### What you should do
Your job is to copy all the entries precisely as they stand.

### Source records
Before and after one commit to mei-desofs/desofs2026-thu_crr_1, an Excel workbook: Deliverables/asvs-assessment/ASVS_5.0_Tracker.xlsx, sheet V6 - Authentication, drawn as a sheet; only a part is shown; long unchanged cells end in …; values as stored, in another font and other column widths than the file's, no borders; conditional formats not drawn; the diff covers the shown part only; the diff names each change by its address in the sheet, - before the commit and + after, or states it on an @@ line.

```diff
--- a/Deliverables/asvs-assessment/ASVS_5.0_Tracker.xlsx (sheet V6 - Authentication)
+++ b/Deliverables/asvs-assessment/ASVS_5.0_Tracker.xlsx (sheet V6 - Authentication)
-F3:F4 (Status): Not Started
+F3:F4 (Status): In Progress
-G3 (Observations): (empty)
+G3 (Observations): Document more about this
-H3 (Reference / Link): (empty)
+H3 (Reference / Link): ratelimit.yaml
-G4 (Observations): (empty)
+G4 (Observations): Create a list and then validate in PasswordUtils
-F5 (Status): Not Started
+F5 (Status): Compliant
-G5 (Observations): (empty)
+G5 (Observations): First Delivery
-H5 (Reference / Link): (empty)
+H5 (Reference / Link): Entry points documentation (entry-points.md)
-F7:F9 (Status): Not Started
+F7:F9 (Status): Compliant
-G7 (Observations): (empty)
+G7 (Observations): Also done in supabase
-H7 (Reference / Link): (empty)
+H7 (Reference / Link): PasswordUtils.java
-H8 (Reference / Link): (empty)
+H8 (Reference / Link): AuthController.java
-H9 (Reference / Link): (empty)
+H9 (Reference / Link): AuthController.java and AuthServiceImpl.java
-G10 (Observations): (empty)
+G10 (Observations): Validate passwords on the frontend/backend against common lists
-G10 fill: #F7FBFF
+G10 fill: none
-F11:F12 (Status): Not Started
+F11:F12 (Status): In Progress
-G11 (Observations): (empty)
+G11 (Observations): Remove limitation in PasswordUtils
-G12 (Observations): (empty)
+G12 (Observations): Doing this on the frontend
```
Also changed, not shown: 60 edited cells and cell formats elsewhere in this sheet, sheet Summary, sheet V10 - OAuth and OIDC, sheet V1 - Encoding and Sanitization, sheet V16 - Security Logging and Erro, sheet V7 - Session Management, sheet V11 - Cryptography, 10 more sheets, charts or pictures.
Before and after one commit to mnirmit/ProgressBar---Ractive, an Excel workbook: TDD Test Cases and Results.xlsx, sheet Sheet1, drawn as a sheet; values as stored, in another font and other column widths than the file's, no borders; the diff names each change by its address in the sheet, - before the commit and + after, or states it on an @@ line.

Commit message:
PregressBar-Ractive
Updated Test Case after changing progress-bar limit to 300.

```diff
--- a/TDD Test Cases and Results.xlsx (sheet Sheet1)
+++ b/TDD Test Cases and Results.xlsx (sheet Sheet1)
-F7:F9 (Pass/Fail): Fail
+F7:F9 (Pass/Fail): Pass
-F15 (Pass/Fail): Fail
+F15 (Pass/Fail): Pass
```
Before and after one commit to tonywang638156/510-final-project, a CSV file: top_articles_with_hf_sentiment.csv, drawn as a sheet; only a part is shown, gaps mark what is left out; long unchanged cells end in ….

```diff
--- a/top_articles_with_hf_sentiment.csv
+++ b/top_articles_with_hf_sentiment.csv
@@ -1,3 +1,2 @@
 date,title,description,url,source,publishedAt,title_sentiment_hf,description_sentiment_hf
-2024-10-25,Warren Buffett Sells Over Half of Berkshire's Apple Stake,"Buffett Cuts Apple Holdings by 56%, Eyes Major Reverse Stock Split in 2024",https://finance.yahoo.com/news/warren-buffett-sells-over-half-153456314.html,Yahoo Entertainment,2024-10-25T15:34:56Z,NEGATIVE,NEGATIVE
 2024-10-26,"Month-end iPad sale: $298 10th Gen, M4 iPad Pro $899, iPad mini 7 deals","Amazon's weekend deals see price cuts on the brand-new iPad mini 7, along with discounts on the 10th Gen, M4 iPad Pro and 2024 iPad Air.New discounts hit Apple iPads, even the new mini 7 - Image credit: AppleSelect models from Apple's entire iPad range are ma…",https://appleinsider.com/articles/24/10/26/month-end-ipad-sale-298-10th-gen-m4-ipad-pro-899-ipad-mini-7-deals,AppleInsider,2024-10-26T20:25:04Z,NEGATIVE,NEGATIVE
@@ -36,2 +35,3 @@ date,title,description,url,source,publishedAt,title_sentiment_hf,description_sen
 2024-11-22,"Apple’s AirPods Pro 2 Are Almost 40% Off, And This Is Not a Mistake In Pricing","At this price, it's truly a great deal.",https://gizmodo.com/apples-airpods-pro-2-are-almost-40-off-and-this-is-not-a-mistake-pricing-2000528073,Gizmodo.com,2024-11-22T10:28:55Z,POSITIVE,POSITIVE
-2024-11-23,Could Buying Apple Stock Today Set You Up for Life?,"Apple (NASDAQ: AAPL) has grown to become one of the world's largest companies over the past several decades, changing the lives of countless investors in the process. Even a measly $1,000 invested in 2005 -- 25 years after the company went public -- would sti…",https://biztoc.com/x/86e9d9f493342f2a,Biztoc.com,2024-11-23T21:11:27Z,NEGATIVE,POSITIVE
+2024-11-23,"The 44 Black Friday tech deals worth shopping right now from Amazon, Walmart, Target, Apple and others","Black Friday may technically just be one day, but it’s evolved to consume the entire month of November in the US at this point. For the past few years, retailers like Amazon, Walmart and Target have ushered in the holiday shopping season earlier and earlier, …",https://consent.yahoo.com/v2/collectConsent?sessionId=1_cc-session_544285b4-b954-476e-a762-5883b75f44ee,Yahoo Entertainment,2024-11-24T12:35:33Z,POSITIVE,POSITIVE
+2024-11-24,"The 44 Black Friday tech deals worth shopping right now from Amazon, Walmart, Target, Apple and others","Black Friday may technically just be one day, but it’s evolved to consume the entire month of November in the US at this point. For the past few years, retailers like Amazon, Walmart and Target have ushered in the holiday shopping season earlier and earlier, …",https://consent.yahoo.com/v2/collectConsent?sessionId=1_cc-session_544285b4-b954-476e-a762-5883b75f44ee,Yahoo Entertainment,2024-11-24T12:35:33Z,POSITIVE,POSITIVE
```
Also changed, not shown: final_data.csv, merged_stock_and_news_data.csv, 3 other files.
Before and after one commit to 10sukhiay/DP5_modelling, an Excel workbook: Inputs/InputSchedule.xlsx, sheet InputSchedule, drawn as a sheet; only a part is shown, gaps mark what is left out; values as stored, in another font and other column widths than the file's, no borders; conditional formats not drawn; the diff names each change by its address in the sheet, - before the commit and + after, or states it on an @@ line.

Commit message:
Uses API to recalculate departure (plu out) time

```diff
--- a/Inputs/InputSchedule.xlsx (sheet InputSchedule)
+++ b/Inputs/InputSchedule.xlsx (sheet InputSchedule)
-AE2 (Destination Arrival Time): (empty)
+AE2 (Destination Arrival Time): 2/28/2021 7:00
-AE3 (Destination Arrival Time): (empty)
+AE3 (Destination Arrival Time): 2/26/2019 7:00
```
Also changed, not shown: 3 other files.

### Result
Before and after one commit to mei-desofs/desofs2026-thu_crr_1, an Excel workbook: Deliverables/asvs-assessment/ASVS_5.0_Tracker.xlsx, sheet V6 - Authentication, drawn as a sheet; only a part is shown; long unchanged cells end in …; values as stored, in another font and other column widths than the file's, no borders; conditional formats not drawn; the diff covers the shown part only; the diff names each change by its address in the sheet, - before the commit and + after, or states it on an @@ line.

```diff
--- a/Deliverables/asvs-assessment/ASVS_5.0_Tracker.xlsx (sheet V6 - Authentication)
+++ b/Deliverables/asvs-assessment/ASVS_5.0_Tracker.xlsx (sheet V6 - Authentication)
-F3:F4 (Status): Not Started
+F3:F4 (Status): In Progress
-G3 (Observations): (empty)
+G3 (Observations): Document more about this
-H3 (Reference / Link): (empty)
+H3 (Reference / Link): ratelimit.yaml
-G4 (Observations): (empty)
+G4 (Observations): Create a list and then validate in PasswordUtils
-F5 (Status): Not Started
+F5 (Status): Compliant
-G5 (Observations): (empty)
+G5 (Observations): First Delivery
-H5 (Reference / Link): (empty)
+H5 (Reference / Link): Entry points documentation (entry-points.md)
-F7:F9 (Status): Not Started
+F7:F9 (Status): Compliant
-G7 (Observations): (empty)
+G7 (Observations): Also done in supabase
-H7 (Reference / Link): (empty)
+H7 (Reference / Link): PasswordUtils.java
-H8 (Reference / Link): (empty)
+H8 (Reference / Link): AuthController.java
-H9 (Reference / Link): (empty)
+H9 (Reference / Link): AuthController.java and AuthServiceImpl.java
-G10 (Observations): (empty)
+G10 (Observations): Validate passwords on the frontend/backend against common lists
-G10 fill: #F7FBFF
+G10 fill: none
-F11:F12 (Status): Not Started
+F11:F12 (Status): In Progress
-G11 (Observations): (empty)
+G11 (Observations): Remove limitation in PasswordUtils
-G12 (Observations): (empty)
+G12 (Observations): Doing this on the frontend
```
Also changed, not shown: 60 edited cells and cell formats elsewhere in this sheet, sheet Summary, sheet V10 - OAuth and OIDC, sheet V1 - Encoding and Sanitization, sheet V16 - Security Logging and Erro, sheet V7 - Session Management, sheet V11 - Cryptography, 10 more sheets, charts or pictures.
Before and after one commit to mnirmit/ProgressBar---Ractive, an Excel workbook: TDD Test Cases and Results.xlsx, sheet Sheet1, drawn as a sheet; values as stored, in another font and other column widths than the file's, no borders; the diff names each change by its address in the sheet, - before the commit and + after, or states it on an @@ line.

Commit message:
PregressBar-Ractive
Updated Test Case after changing progress-bar limit to 300.

```diff
--- a/TDD Test Cases and Results.xlsx (sheet Sheet1)
+++ b/TDD Test Cases and Results.xlsx (sheet Sheet1)
-F7:F9 (Pass/Fail): Fail
+F7:F9 (Pass/Fail): Pass
-F15 (Pass/Fail): Fail
+F15 (Pass/Fail): Pass
```
Before and after one commit to tonywang638156/510-final-project, a CSV file: top_articles_with_hf_sentiment.csv, drawn as a sheet; only a part is shown, gaps mark what is left out; long unchanged cells end in ….

```diff
--- a/top_articles_with_hf_sentiment.csv
+++ b/top_articles_with_hf_sentiment.csv
@@ -1,3 +1,2 @@
 date,title,description,url,source,publishedAt,title_sentiment_hf,description_sentiment_hf
-2024-10-25,Warren Buffett Sells Over Half of Berkshire's Apple Stake,"Buffett Cuts Apple Holdings by 56%, Eyes Major Reverse Stock Split in 2024",https://finance.yahoo.com/news/warren-buffett-sells-over-half-153456314.html,Yahoo Entertainment,2024-10-25T15:34:56Z,NEGATIVE,NEGATIVE
 2024-10-26,"Month-end iPad sale: $298 10th Gen, M4 iPad Pro $899, iPad mini 7 deals","Amazon's weekend deals see price cuts on the brand-new iPad mini 7, along with discounts on the 10th Gen, M4 iPad Pro and 2024 iPad Air.New discounts hit Apple iPads, even the new mini 7 - Image credit: AppleSelect models from Apple's entire iPad range are ma…",https://appleinsider.com/articles/24/10/26/month-end-ipad-sale-298-10th-gen-m4-ipad-pro-899-ipad-mini-7-deals,AppleInsider,2024-10-26T20:25:04Z,NEGATIVE,NEGATIVE
@@ -36,2 +35,3 @@ date,title,description,url,source,publishedAt,title_sentiment_hf,description_sen
 2024-11-22,"Apple’s AirPods Pro 2 Are Almost 40% Off, And This Is Not a Mistake In Pricing","At this price, it's truly a great deal.",https://gizmodo.com/apples-airpods-pro-2-are-almost-40-off-and-this-is-not-a-mistake-pricing-2000528073,Gizmodo.com,2024-11-22T10:28:55Z,POSITIVE,POSITIVE
-2024-11-23,Could Buying Apple Stock Today Set You Up for Life?,"Apple (NASDAQ: AAPL) has grown to become one of the world's largest companies over the past several decades, changing the lives of countless investors in the process. Even a measly $1,000 invested in 2005 -- 25 years after the company went public -- would sti…",https://biztoc.com/x/86e9d9f493342f2a,Biztoc.com,2024-11-23T21:11:27Z,NEGATIVE,POSITIVE
+2024-11-23,"The 44 Black Friday tech deals worth shopping right now from Amazon, Walmart, Target, Apple and others","Black Friday may technically just be one day, but it’s evolved to consume the entire month of November in the US at this point. For the past few years, retailers like Amazon, Walmart and Target have ushered in the holiday shopping season earlier and earlier, …",https://consent.yahoo.com/v2/collectConsent?sessionId=1_cc-session_544285b4-b954-476e-a762-5883b75f44ee,Yahoo Entertainment,2024-11-24T12:35:33Z,POSITIVE,POSITIVE
+2024-11-24,"The 44 Black Friday tech deals worth shopping right now from Amazon, Walmart, Target, Apple and others","Black Friday may technically just be one day, but it’s evolved to consume the entire month of November in the US at this point. For the past few years, retailers like Amazon, Walmart and Target have ushered in the holiday shopping season earlier and earlier, …",https://consent.yahoo.com/v2/collectConsent?sessionId=1_cc-session_544285b4-b954-476e-a762-5883b75f44ee,Yahoo Entertainment,2024-11-24T12:35:33Z,POSITIVE,POSITIVE
```
Also changed, not shown: final_data.csv, merged_stock_and_news_data.csv, 3 other files.
Before and after one commit to 10sukhiay/DP5_modelling, an Excel workbook: Inputs/InputSchedule.xlsx, sheet InputSchedule, drawn as a sheet; only a part is shown, gaps mark what is left out; values as stored, in another font and other column widths than the file's, no borders; conditional formats not drawn; the diff names each change by its address in the sheet, - before the commit and + after, or states it on an @@ line.

Commit message:
Uses API to recalculate departure (plu out) time

```diff
--- a/Inputs/InputSchedule.xlsx (sheet InputSchedule)
+++ b/Inputs/InputSchedule.xlsx (sheet InputSchedule)
-AE2 (Destination Arrival Time): (empty)
+AE2 (Destination Arrival Time): 2/28/2021 7:00
-AE3 (Destination Arrival Time): (empty)
+AE3 (Destination Arrival Time): 2/26/2019 7:00
```
Also changed, not shown: 3 other files.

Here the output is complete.